repaired to the sea-shore and earnestly implored Poseidon to assist him in his
perilous undertaking. The sea-god heard his prayer, and sent him out of the
deep a chariot drawn by two winged horses.
When Pelops appeared on the
course, the king at once recognized the horses of Poseidon; but, nothing
daunted, he relied on his own supernatural team, and the contest was allowed to
Whilst the king was offering
his sacrifice to Zeus Pelops set out on the race, and had nearly reached the
goal, when, turning round, he beheld Oenomaus, spear in hand, who, with his
magic steeds, had nearly overtaken him. But in this emergency Poseidon came to
the aid of the son of Tantalus. He caused the wheels of the royal chariot to
fly off, whereupon the king was thrown out violently, and killed on the spot,
just as Pelops arrived at the altar of Poseidon.
As the hero was about to return
to Pisa to claim his bride, he beheld, in the distance, flames issuing from the
royal castle, which at that instant had been struck by lightning. With his
winged horses he flew to rescue his lovely bride, and succeeded in extricating
her uninjured from the burning building. They soon afterwards became united,

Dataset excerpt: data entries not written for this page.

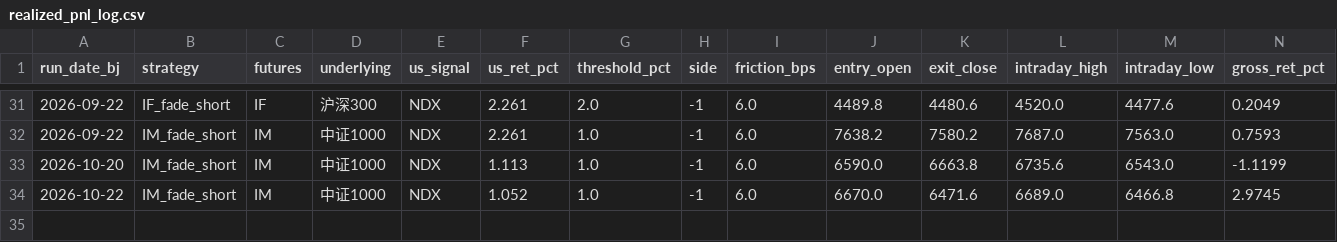
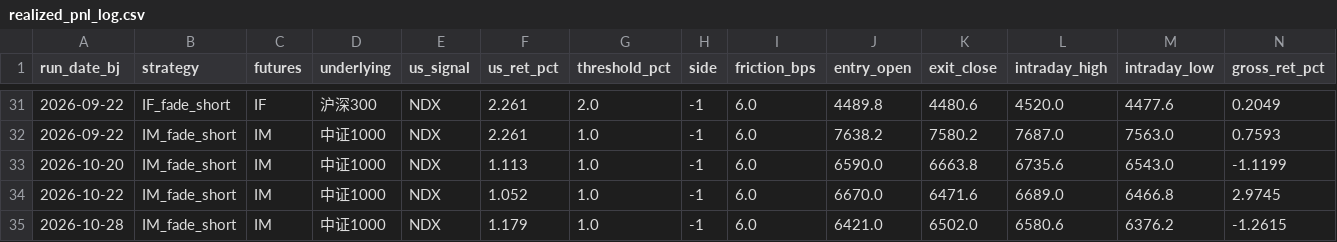
Before and after one commit to Allanli1011/cn-index-signal-monitor, a CSV file: realized_pnl_log.csv, drawn as a sheet; only a part is shown, gaps mark what is left out; rows hold the shown columns only; the diff names each change by its address in the sheet, - before the commit and + after, or states it on an @@ line.

```diff
--- a/realized_pnl_log.csv
+++ b/realized_pnl_log.csv
+row 35: 2026-10-28 | IM_fade_short | IM | 中证1000 | NDX | 1.179 | 1.0 | -1 | 6.0 | 6421.0 | 6502.0 | 6580.6 | 6376.2 | -1.2615
```
Also changed, not shown: 3 other files.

and Pelops reigned in Pisa for many years in great splendour.